Hesperian Health Guides
All women have a right to health
Every day 20,000 people visit the HealthWiki for lifesaving health information. A gift of just $5 helps make this possible!
Make a gift to support this essential health information people depend on.
All women have a right to health. In part, this means all have a right to good health care. Good health care for women takes into account the different stages of women's lives, from adolescence to old age. It means caring for all her needs, whether or not she is sexually active or planning to have babies. For too many years, "women's health care" has meant little more than maternal health services, such as care during pregnancy and birth. These services are necessary, but they address only motherhood, a fraction of women's health needs.
The right to health goes far beyond good health care. It also means the conditions women live and work in — at home and anywhere they go — should safeguard their health rather than weaken or endanger it. A clinic where broken bones can be set is not enough if a woman lives every day with someone who beats her. Education about sexually transmitted infections is an important ingredient in a woman's health, but it is not very helpful if that woman has no say in her sex life. Asthma treatments can save lives, but more people would breathe easier and be healthier if factories were not allowed to dump poisons into our air and water.

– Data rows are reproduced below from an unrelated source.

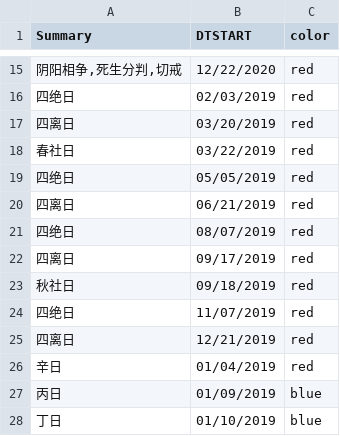
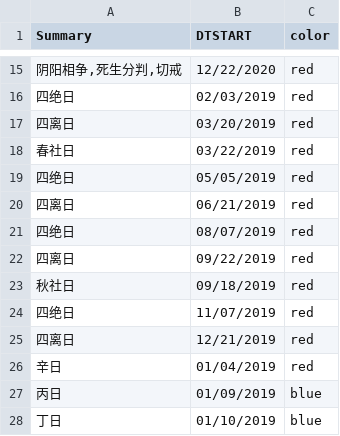
Before and after one commit to saleo/skcalDaysGenerator, a CSV file: public/solar.csv, drawn as a sheet; only a part is shown, gaps mark what is left out.

```diff
--- a/public/solar.csv
+++ b/public/solar.csv
@@ -21,3 +21,3 @@ Summary,DTSTART,color
 四绝日,08/07/2019,red
-四离日,09/17/2019,red
+四离日,09/22/2019,red
 秋社日,09/18/2019,red
```
Also changed, not shown: public/lunar-monthly.csv, public/lunar2018yearly.csv, 7 other files.
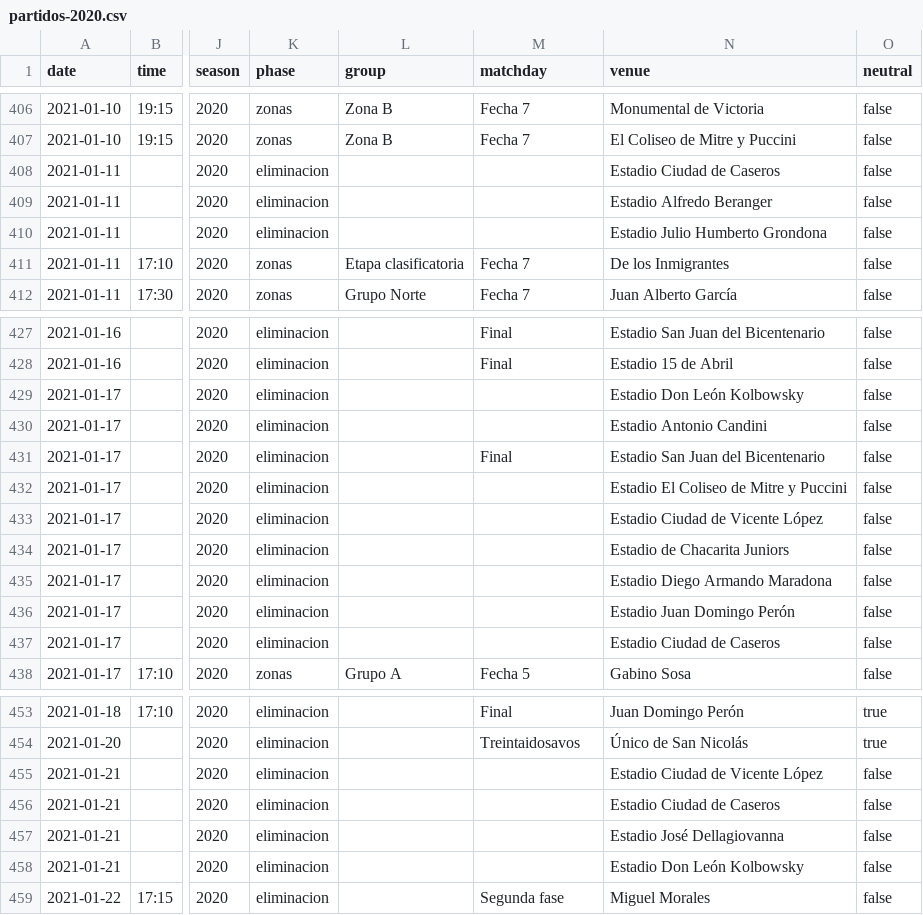
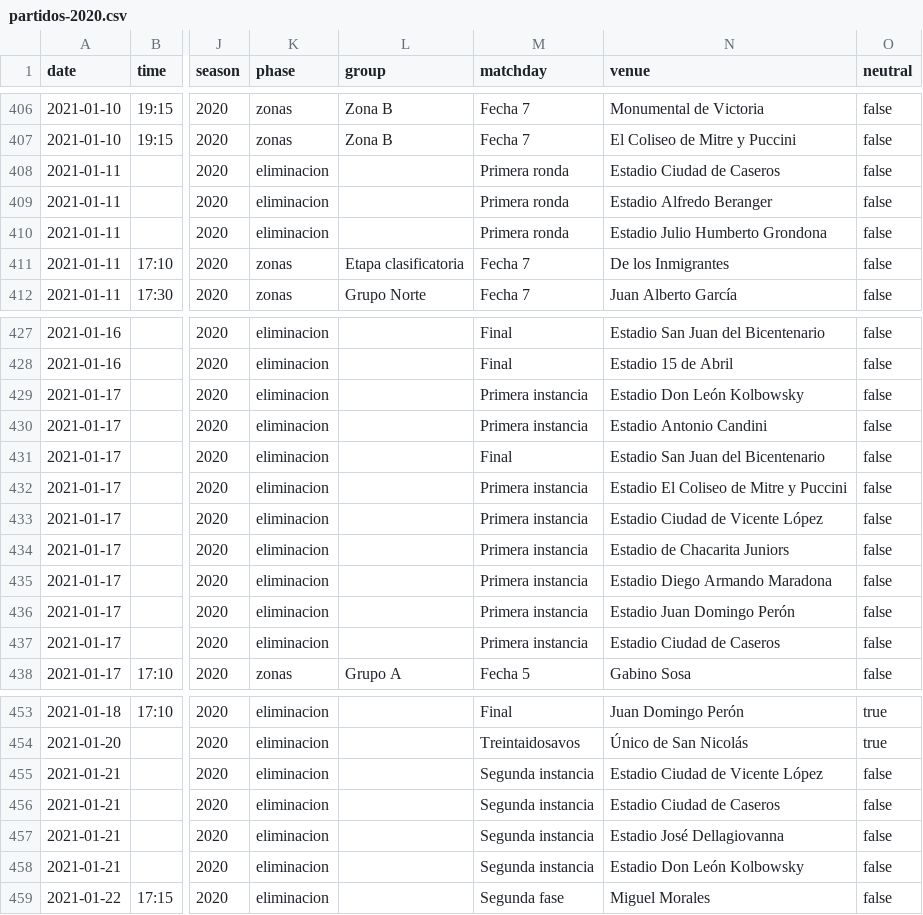
Before and after one commit to rhinoah/futbol-argentino-data, a CSV file: data/partidos-2020.csv, drawn as a sheet; only a part is shown, gaps mark what is left out; the diff covers the shown part only; the diff names each change by its address in the sheet, - before the commit and + after, or states it on an @@ line.

```diff
--- a/data/partidos-2020.csv
+++ b/data/partidos-2020.csv
-M408:M410 (matchday): (empty)
+M408:M410 (matchday): Primera ronda
-M429:M430 (matchday): (empty)
+M429:M430 (matchday): Primera instancia
-M432:M437 (matchday): (empty)
+M432:M437 (matchday): Primera instancia
-M455:M458 (matchday): (empty)
+M455:M458 (matchday): Segunda instancia
```
Also changed, not shown: 3 edited cells elsewhere in this file, data/partidos-2024.csv, data/partidos-2025.csv, 5 other files.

Many great advances in medicines and treatments to improve women's health problems already exist, yet millions of people still suffer from preventable and curable diseases. This is partly because economic and political forces give priority to the needs of those who have power and wealth. People with less power and fewer resources pay the price — often with their health. Corporate globalization has caused extreme inequality, leaving millions without the resources they need to live in good health. Economic policies dictated by the rich and powerful force governments to cut spending on health, education, and social services while the majority of the world's population — living in poverty, lacking basic sanitation, nutrition, and medical services — needs more, not less, of that. Women, often denied basic rights only because they are women, are often the most impoverished, and their health is increasingly threatened by these global policies.
The information and activities in this book can help you, your families, and your communities improve health at a local level and confront the larger social forces that undermine women's right to health. You can use this book to help develop campaigns and strategies in your community to challenge and change these conditions. You will find that you are not alone; you are a member of a broader global movement that cares about women's health and promotes the right to health for all.
Addressing root causes
Good health is more than the absence of disease. Good health means the well-being of a woman's body, mind, and spirit. A woman's health is affected not just by the way her body is made, but by the social, cultural, and economic conditions in which she lives.
Improving women's health means addressing the "root causes" of ill health — including poverty, gender and racial inequality, and other forms of oppression. While men's health is also affected by these factors, women as a group are treated differently from men. Women usually have less power and lower status in the family and community. This basic inequality means:
- more women than men suffer from lack of access to resources like money, food, land, and mobility.
- more women than men are denied the education and skills to support and protect themselves.
- more women than men lack access to important health information and services.
- more women than men lack power and control over their lives and basic health care decisions.
- poor women, women with darker skin, migrant women, and women from ethnic minority groups experience even more challenges than other women.
This larger view can help you to understand and work to change the underlying "root causes" of women’s poor health. Root causes are the many factors that influence and affect women’s health. These may not be visible, but like the roots of a tree, they are important to promoting life and well-being.
Women's health is a community issue
This book will help you find broader, more inclusive, and more realistic ways to improve women's health and the health of the entire community. As you address the conditions that deprive women of good health, your efforts will help replace the roots of the problems with roots that support good health for all women.